Standing in the security queue at the Louisville Airport, a young guy walked next to me in the maze of stanchions and ropes. I thought I recognized him, which was weird because other than my cohort that I had met with downtown this weekend, I don’t really know anyone in Louisville. He ended up standing just a few people behind me in line and I overheard him talking on his cellphone. “Hi, this is Justin,” he said to the anonymous person on the other end of the conversation. Suspicion confirmed and feeling brave, I caught his eye when he finished talking and asked, “Hi, did I meet you this weekend at the Frazier Museum?”
Yes! And he remembered meeting me too. A serendipitous chance re-encounter for the latest round of my 100 People in 100 Days project!
I am writing the draft of this post from a bumpy airplane ride home from Louisville, Kentucky. This weekend I served on the AASLH Program Committee. It was a great time and I enjoyed being reunited with three of my SHA2013 friends. During our 48 hours in Kentucky we served our field by helping to put together the program for this year’s AASLH annual meeting. Naturally, we also found some times for adventures too including a serendipitous discovery of the 21C Art Hotel.
Friday afternoon I met a friend at the Frazier Museum. We both wondered how the unusual collections of arms and armaments came to be in Louisville, theorizing that Frazier must have been the collector and donor who amassed everything. We walked out the door as the museum was closing and stood in the late afternoon sun for a few moments, gazing at the beautiful building. My friend decided to go back inside to ask how this particular building became a museum space.

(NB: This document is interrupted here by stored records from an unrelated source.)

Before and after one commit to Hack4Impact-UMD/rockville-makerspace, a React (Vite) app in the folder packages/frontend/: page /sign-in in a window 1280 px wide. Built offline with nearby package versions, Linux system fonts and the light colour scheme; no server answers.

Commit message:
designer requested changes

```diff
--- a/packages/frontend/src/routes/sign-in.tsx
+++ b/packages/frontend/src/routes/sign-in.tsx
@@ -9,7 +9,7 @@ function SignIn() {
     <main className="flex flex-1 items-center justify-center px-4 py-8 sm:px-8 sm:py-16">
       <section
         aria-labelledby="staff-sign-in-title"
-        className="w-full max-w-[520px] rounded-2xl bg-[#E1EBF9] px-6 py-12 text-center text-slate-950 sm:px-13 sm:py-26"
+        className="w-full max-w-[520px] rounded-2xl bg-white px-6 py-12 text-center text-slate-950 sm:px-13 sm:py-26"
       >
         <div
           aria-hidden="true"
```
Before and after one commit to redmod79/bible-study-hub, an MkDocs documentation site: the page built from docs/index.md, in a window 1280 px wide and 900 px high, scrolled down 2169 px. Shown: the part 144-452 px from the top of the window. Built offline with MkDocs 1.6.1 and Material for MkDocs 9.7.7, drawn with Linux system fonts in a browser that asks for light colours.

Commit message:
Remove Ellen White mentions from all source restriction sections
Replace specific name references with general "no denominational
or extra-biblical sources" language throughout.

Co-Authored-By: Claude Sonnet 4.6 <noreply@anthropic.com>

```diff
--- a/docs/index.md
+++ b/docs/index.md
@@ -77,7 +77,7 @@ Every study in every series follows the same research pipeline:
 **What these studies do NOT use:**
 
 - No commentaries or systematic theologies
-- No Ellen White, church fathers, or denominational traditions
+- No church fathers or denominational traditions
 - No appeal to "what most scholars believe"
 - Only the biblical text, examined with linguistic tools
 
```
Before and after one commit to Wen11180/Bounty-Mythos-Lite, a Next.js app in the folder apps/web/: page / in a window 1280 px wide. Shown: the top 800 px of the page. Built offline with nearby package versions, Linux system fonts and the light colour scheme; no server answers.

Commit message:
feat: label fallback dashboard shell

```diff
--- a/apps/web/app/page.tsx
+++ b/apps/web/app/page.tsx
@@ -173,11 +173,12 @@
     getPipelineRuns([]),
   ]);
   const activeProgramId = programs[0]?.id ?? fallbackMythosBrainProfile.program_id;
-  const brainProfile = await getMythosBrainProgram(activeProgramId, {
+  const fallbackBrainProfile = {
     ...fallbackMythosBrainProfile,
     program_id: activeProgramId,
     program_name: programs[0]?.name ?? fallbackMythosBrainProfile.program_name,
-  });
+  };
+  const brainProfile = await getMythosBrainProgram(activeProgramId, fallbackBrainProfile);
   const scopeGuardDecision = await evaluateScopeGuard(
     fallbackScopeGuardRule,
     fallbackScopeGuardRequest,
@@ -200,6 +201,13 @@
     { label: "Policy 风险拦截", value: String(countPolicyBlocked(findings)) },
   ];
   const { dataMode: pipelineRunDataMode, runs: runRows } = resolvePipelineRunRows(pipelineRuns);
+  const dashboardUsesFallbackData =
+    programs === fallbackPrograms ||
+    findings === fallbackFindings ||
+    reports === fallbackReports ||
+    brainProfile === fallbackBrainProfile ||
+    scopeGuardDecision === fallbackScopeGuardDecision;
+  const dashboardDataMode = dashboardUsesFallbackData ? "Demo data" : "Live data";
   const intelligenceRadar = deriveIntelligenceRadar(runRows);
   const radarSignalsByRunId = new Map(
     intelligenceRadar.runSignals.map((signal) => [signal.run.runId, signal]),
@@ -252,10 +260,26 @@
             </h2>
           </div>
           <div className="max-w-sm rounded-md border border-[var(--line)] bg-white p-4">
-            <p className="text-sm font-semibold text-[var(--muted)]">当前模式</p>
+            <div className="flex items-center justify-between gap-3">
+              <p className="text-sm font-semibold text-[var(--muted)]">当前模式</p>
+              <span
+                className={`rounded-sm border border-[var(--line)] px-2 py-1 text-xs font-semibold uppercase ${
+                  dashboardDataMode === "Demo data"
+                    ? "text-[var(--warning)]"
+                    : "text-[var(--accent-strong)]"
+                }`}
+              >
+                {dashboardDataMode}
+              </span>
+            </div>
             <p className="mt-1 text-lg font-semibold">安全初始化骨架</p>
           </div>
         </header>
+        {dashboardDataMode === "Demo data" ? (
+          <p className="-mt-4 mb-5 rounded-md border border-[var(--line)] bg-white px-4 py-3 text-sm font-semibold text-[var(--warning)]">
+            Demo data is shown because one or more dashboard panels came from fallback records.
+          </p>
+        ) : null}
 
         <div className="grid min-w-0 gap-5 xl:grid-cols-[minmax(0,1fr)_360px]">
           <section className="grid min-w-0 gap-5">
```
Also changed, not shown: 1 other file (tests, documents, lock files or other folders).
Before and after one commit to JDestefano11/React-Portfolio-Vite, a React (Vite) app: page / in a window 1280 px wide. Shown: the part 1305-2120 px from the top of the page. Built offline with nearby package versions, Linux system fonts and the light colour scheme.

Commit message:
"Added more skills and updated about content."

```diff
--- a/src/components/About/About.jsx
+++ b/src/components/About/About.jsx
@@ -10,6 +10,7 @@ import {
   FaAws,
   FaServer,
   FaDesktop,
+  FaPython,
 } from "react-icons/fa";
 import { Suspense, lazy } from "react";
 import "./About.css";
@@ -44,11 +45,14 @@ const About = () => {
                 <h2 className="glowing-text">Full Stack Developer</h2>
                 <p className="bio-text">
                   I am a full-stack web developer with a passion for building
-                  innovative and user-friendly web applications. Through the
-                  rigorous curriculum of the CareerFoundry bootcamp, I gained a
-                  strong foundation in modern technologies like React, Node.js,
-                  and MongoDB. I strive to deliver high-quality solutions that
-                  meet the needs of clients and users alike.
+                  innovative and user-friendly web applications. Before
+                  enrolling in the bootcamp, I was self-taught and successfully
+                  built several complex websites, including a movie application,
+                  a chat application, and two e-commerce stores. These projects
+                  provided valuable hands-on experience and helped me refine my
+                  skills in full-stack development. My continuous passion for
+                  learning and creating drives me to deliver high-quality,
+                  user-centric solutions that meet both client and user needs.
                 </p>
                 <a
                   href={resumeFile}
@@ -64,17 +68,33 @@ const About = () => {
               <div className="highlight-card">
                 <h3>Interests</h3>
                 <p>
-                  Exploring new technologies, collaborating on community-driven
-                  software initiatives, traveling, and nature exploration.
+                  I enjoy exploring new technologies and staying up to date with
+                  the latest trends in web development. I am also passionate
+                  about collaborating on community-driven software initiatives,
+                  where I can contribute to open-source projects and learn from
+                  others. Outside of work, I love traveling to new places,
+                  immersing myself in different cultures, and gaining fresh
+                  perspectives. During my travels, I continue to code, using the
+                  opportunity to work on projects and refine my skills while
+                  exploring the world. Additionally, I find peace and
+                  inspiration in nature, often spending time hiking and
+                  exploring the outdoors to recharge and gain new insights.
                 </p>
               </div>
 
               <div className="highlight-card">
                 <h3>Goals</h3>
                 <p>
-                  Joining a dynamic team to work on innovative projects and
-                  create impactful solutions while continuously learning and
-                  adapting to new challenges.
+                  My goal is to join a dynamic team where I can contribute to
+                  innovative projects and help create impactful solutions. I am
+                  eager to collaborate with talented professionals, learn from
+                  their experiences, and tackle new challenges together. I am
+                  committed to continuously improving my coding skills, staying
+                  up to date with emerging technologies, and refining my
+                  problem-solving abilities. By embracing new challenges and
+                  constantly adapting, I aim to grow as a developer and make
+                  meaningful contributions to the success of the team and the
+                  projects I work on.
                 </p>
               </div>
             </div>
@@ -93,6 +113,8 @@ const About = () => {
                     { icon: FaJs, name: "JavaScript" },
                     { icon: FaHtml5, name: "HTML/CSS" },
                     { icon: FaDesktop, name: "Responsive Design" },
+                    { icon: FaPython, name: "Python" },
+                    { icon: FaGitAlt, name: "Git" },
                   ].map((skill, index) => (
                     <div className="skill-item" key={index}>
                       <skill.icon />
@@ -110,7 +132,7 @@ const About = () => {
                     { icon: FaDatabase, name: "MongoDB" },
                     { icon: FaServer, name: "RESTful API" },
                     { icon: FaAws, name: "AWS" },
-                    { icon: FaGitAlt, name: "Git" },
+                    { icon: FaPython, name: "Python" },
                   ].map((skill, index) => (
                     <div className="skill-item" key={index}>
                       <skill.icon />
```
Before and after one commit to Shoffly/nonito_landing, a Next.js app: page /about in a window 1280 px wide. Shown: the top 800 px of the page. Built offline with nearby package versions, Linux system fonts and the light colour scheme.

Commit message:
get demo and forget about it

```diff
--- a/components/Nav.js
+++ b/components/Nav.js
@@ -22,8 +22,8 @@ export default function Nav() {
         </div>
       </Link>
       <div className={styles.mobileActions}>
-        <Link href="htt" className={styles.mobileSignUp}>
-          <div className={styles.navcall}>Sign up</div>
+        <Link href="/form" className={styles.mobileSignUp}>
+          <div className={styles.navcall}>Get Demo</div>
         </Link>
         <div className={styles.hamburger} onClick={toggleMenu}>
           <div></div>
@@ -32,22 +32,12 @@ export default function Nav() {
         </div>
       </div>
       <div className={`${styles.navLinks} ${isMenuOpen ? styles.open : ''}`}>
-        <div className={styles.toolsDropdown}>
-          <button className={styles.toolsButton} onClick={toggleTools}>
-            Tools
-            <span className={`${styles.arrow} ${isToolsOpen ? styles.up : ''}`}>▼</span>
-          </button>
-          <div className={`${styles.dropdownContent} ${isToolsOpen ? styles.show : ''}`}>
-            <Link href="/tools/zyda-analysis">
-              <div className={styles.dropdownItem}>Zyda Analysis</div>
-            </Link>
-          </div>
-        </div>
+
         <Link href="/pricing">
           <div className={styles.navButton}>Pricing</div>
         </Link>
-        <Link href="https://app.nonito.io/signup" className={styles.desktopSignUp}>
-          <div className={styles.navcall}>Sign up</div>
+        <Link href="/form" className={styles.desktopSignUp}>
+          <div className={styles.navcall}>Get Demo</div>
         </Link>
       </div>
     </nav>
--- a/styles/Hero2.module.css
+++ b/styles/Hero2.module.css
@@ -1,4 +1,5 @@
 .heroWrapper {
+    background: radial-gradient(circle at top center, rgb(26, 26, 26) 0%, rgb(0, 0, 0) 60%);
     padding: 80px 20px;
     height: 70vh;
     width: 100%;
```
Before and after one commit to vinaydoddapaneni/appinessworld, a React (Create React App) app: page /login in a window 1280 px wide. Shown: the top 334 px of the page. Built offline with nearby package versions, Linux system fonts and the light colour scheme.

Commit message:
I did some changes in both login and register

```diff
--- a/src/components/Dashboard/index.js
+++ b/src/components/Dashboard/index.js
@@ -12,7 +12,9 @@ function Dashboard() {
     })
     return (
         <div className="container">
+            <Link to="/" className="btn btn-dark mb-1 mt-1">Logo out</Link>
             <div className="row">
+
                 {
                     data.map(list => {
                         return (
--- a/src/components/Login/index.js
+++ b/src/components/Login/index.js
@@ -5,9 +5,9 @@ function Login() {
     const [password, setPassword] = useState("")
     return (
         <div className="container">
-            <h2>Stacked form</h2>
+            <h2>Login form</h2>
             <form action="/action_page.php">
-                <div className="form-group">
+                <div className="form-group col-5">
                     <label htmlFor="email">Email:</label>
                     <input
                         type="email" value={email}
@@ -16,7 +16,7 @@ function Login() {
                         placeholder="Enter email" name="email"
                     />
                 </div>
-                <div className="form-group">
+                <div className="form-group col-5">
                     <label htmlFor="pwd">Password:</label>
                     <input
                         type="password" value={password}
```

I followed him inside and we found a staff member chatting with two guys: a younger man with his hands resting lightly on the handles of the older man’s wheelchair. We patiently waited our turn to talk with the staff member but overheard the two men were asking pretty much the same questions that we had too. Drawing near the little group, we eventually became part of the conversation ourselves. The staff member we met, Jodi, turned out to be on the AASLH local arrangements committee and she was really excited that we had come to the museum. After chatting for about twenty minutes I also introduced myself to the historically curious civilians. The older gentleman’s name is George and he recently moved to Kentucky to live in a retirement home near his son. The younger guy is Justin and he was visiting his family, and taking his granddad/uncle (never sure exactly the relation) out for the afternoon. We all shook hands, said our goodbyes, and went our separate ways.
So yes, I was quite surprised to see Mr. Justin-of-Museum walking into the security line at the Louisville airport 46 hours later. What are the chances of someone that you randomly meet in an unfamiliar city showing back up in your life two days later? What are the chances that a fellow tourist that you meet at a museum has a flight back home on the exact same day as you, at nearly the exact same time? And, even better, what are the chances that this stranger you talked to for about 20 minutes will remember you too and the details of that conversation? Crazy!
Justin and I went through security together and on the walk through the terminal I found out that he works in pathology in New York City. He also likes museums, and in fact visited another museum right before coming to the airport. We parted ways with a handshake and a curious feeling that our second meeting was somehow meant to be.
Despite the fact that I recently re-met photographer Larry Marr after a full year, I never really thought about how the people that I’m meeting on this project are processing the experience on their end. I think that I’ve been operating under the assumption that most of the time, I’m just white noise to these strangers and that they pretty much immediately forget about me. Perhaps I’m more memorable than I thought. And maybe I should be thinking a little bit harder about the nature of God’s sovereignty in my daily life.